Parsaul: Savita Singh has not cooked anything for the past two days. She is worried about her husband, who disappeared two days ago, and her two children, who have been sent away to relatives in a distant village, fearing visits by the police to quell protests over land acquisition to build a motorway.
Parsaul village in Gautam Buddh Nagar district in Uttar Pradesh looks deserted, with all men and boys on the run from the law.
The Uttar Pradesh government deployed additional police forces after two policemen and two farmers were killed in clashes during the weekend near the suburb of Noida, on the eastern outskirts of New Delhi.
Farmers in Bhatta and Parsaul villages are demanding greater compensation for land earmarked for a new motorway to the city of the Taj Mahal. The violence that began in Noida hit other cities, including Agra and Aligarh, on Sunday.
The 165km, six-lane Yamuna Expressway being constructed by Jaypee Infratech Ltd, a unit of India’s biggest builder of dams, is due to be completed by October. The government says the motorway will promote economic development and cut about two hours off the current 5-hour trip between New Delhi and the tourist hub of Agra.
Although the state government said 175 hectares were acquired in Bhatta for Rs 120 crore and 260 hectares in Parsaul for Rs 180 crore, villagers said they have not been paid adequate compensation and the government has colluded with developers. The government has denied the allegations.
Uttar Pradesh, India’s most populous and politically crucial state as it sends 80 lawmakers to the Lok Sabha, will go to the polls in 2012. Almost all opposition parties are trying to capitalize on the current resentment against the Mayawati-led Bahujan Samaj Party government.

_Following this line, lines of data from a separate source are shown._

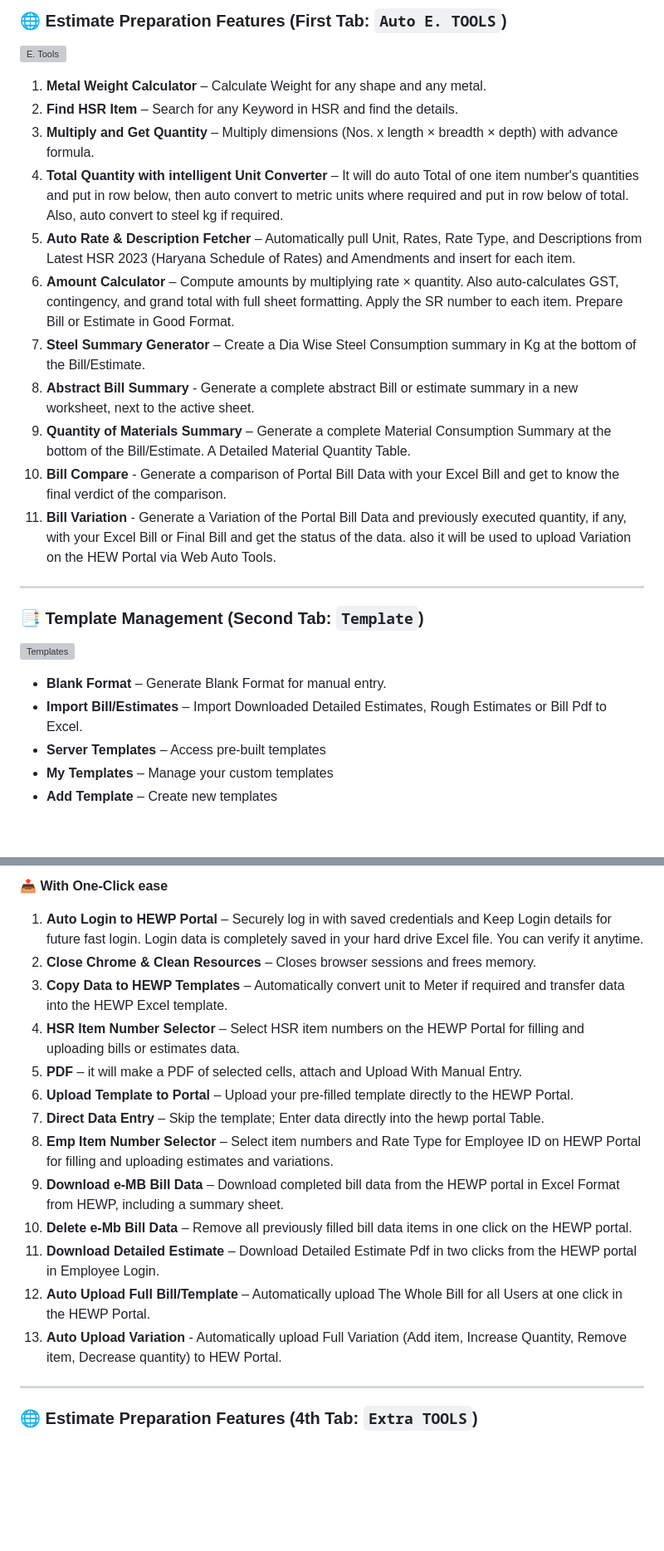
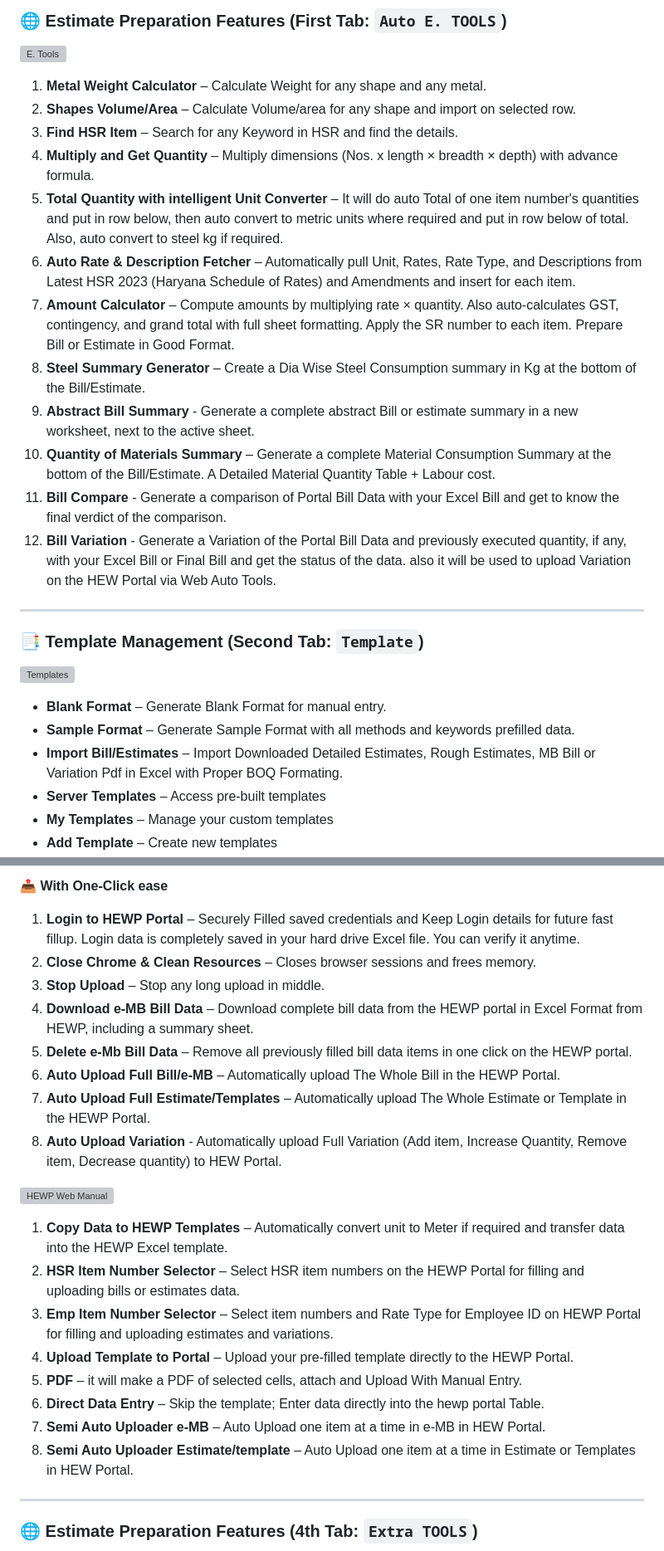
Before and after one commit to mrgargsir/MRGARGSIR_Addins-Public, a Markdown page: README.md, 2 parts joined by grey strips. Shown at 83% size. GitHub-like rendering; blank space fills up the shorter version; grey boxes are pictures that could not be loaded.

```diff
--- a/README.md
+++ b/README.md
@@ -59,16 +59,17 @@ Estimation & Billing Tool is a comprehensive automation Excel toolkit designed s
 ![E. Tools](https://raw.githubusercontent.com/mrgargsir/HEWP-Excel-Addins/main/snaps/etools.png)
 
 1. **Metal Weight Calculator** – Calculate Weight for any shape and any metal.
-2. **Find HSR Item** – Search for any Keyword in HSR and find the details.
-3. **Multiply and Get Quantity** – Multiply dimensions (Nos. x length × breadth × depth) with advance formula.
-4. **Total Quantity with intelligent Unit Converter** – It will do auto Total of one item number's quantities and put in row below, then auto convert to metric units where required and put in row below of total. Also, auto convert to steel kg if required.
-5. **Auto Rate & Description Fetcher** – Automatically pull Unit, Rates, Rate Type, and Descriptions from Latest HSR 2023 (Haryana Schedule of Rates) and Amendments and insert for each item.
-6. **Amount Calculator** – Compute amounts by multiplying rate × quantity. Also auto-calculates GST, contingency, and grand total with full sheet formatting. Apply the SR number to each item. Prepare Bill or Estimate in Good Format.
-7. **Steel Summary Generator** – Create a Dia Wise Steel Consumption summary in Kg at the bottom of the Bill/Estimate.
-8. **Abstract Bill Summary** - Generate a complete abstract Bill or estimate summary in a new worksheet, next to the active sheet.
-9. **Quantity of Materials Summary** – Generate a complete Material Consumption Summary at the bottom of the Bill/Estimate. A Detailed Material Quantity Table.
-10. **Bill Compare** - Generate a comparison of Portal Bill Data with your Excel Bill and get to know the final verdict of the comparison.
-11. **Bill Variation** - Generate a Variation of the Portal Bill Data and previously executed quantity, if any, with your Excel Bill or Final Bill and get the status of the data. also it will be used to upload Variation on the HEW Portal via Web Auto Tools.
+2. **Shapes Volume/Area** – Calculate Volume/area for any shape and import on selected row.
+3. **Find HSR Item** – Search for any Keyword in HSR and find the details.
+4. **Multiply and Get Quantity** – Multiply dimensions (Nos. x length × breadth × depth) with advance formula.
+5. **Total Quantity with intelligent Unit Converter** – It will do auto Total of one item number's quantities and put in row below, then auto convert to metric units where required and put in row below of total. Also, auto convert to steel kg if required.
+6. **Auto Rate & Description Fetcher** – Automatically pull Unit, Rates, Rate Type, and Descriptions from Latest HSR 2023 (Haryana Schedule of Rates) and Amendments and insert for each item.
+7. **Amount Calculator** – Compute amounts by multiplying rate × quantity. Also auto-calculates GST, contingency, and grand total with full sheet formatting. Apply the SR number to each item. Prepare Bill or Estimate in Good Format.
+8. **Steel Summary Generator** – Create a Dia Wise Steel Consumption summary in Kg at the bottom of the Bill/Estimate.
+9. **Abstract Bill Summary** - Generate a complete abstract Bill or estimate summary in a new worksheet, next to the active sheet.
+10. **Quantity of Materials Summary** – Generate a complete Material Consumption Summary at the bottom of the Bill/Estimate. A Detailed Material Quantity Table + Labour cost.
+11. **Bill Compare** - Generate a comparison of Portal Bill Data with your Excel Bill and get to know the final verdict of the comparison.
+12. **Bill Variation** - Generate a Variation of the Portal Bill Data and previously executed quantity, if any, with your Excel Bill or Final Bill and get the status of the data. also it will be used to upload Variation on the HEW Portal via Web Auto Tools.
 
 ---
 
@@ -78,7 +79,8 @@ Estimation & Billing Tool is a comprehensive automation Excel toolkit designed s
 ![Templates](https://raw.githubusercontent.com/mrgargsir/HEWP-Excel-Addins/main/snaps/templates.png)
 
 - **Blank Format** – Generate Blank Format for manual entry.
-- **Import Bill/Estimates** – Import Downloaded Detailed Estimates, Rough Estimates or Bill Pdf to Excel.
+- **Sample Format** – Generate Sample Format with all methods and keywords prefilled data.
+- **Import Bill/Estimates** – Import Downloaded Detailed Estimates, Rough Estimates, MB Bill or Variation Pdf in Excel with Proper BOQ Formating.
 - **Server Templates** – Access pre-built templates
 - **My Templates** – Manage your custom templates
 - **Add Template** – Create new templates
@@ -97,19 +98,25 @@ Estimation & Billing Tool is a comprehensive automation Excel toolkit designed s
 
 **📤 With One-Click ease**
 
-1. **Auto Login to HEWP Portal** – Securely log in with saved credentials and Keep Login details for future fast login. Login data is completely saved in your hard drive Excel file. You can verify it anytime.
+1. **Login to HEWP Portal** – Securely Filled saved credentials and Keep Login details for future fast fillup. Login data is completely saved in your hard drive Excel file. You can verify it anytime.
 2. **Close Chrome & Clean Resources** – Closes browser sessions and frees memory.
-3. **Copy Data to HEWP Templates** – Automatically convert unit to Meter if required and transfer data into the HEWP Excel template.
-4. **HSR Item Number Selector** – Select HSR item numbers on the HEWP Portal for filling and uploading bills or estimates data.
+3. **Stop Upload** – Stop any long upload in middle.
+4. **Download e-MB Bill Data** – Download complete bill data from the HEWP portal in Excel Format from HEWP, including a summary sheet.
+5. **Delete e-Mb Bill Data** – Remove all previously filled bill data items in one click on the HEWP portal.
+6. **Auto Upload Full Bill/e-MB** – Automatically upload The Whole Bill in the HEWP Portal.
+7. **Auto Upload Full Estimate/Templates** – Automatically upload The Whole Estimate or Template in the HEWP Portal.
+8. **Auto Upload Variation** - Automatically upload Full Variation (Add item, Increase Quantity, Remove item, Decrease quantity) to HEW Portal.
+
+![HEWP Web Manual](https://raw.githubusercontent.com/mrgargsir/HEWP-Excel-Addins/main/snaps/webtoolsm.png)
+
+1. **Copy Data to HEWP Templates** – Automatically convert unit to Meter if required and transfer data into the HEWP Excel template.
+2. **HSR Item Number Selector** – Select HSR item numbers on the HEWP Portal for filling and uploading bills or estimates data.
+3. **Emp Item Number Selector** – Select item numbers and Rate Type for Employee ID on HEWP Portal for filling and uploading estimates and variations.
+4. **Upload Template to Portal** – Upload your pre-filled template directly to the HEWP Portal.
 5. **PDF** – it will make a PDF of selected cells, attach and Upload With Manual Entry.
-6. **Upload Template to Portal** – Upload your pre-filled template directly to the HEWP Portal.
-7. **Direct Data Entry** – Skip the template; Enter data directly into the hewp portal Table.
-8. **Emp Item Number Selector** – Select item numbers and Rate Type for Employee ID on HEWP Portal for filling and uploading estimates and variations.
-9. **Download e-MB Bill Data** – Download completed bill data from the HEWP portal in Excel Format from HEWP, including a summary sheet.
-10. **Delete e-Mb Bill Data** – Remove all previously filled bill data items in one click on the HEWP portal.
-11. **Download Detailed Estimate** – Download Detailed Estimate Pdf in two clicks from the HEWP portal in Employee Login.
-12. **Auto Upload Full Bill/Template** – Automatically upload The Whole Bill for all Users at one click in the HEWP Portal.
-13. **Auto Upload Variation** - Automatically upload Full Variation (Add item, Increase Quantity, Remove item, Decrease quantity) to HEW Portal.
+6. **Direct Data Entry** – Skip the template; Enter data directly into the hewp portal Table.
+7. **Semi Auto Uploader e-MB** – Auto Upload one item at a time in e-MB in HEW Portal.
+8. **Semi Auto Uploader Estimate/template** – Auto Upload one item at a time in Estimate or Templates in HEW Portal.
 
 ---
 
```
Also changed, not shown: other parts of README.md (+34 -31 lines).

Rashtriya Lok Dal leader Ajit Singh and his followers were stopped by the police from entering Bhatta and Parsaul. Bharatiya Janata Party leader Rajnath Singh and Samajwadi Party leader Shivpal Singh Yadav were detained by the police along with supporters after they attempted to reach the site of the clashes on Monday, the PTI reported.
The villagers, on their part, said they want fair compensation.
“What we want is fair compensation and respectable treatment,” said Dhiraj Singh, 80. “The villagers have been agitating for the last four months. Not a single government representative have bothered to address our grievances.”
Singh said real estate agents were selling the acquired properties at Rs 60 lakh an acre after the government paid Rs 35 lakh per acre to the farmers.
“The chief minister should treat the farmers with respect,” said V.M. Singh, a farmer and an activist. “The farmers across the state want the government to come up with a constructive policy for acquiring land.”
Villagers complain that instead of hearing their grievances, the state government used force to suppress the agitation.
“We all are scared here. The police has even scared the kids,” said Seetho, a resident of Parsaul who had to part with more than half an acre of land. “We have lost the land and now we have to go through this trauma.”
Confrontations between farmers and businesses trying to secure land have sparked rioting and stalled more than $100 billion (Rs 4.47 trilion today) of projects across India, according to a 2009 report by industry lobby group Associated Chambers of Commerce and Industry.
This includes the country’s largest proposed foreign investment by Posco, South Korea’s biggest steelmaker, to build a $12 billion plant in Orissa.
The government is considering introducing a Bill in Parliament that would change colonial-era laws that allow state administrations to acquire land on behalf of industry, in an attempt to ease the confrontations.
Under the provisions of the new Bill, still under discussion, companies would have to agree terms with farmers for at least 70% of the land they need before asking authorities for help with the rest.
The proposals provide specific guidelines for valuing land and require a social impact study before evictions.
Bloomberg, AFP and PTI contributed to this story.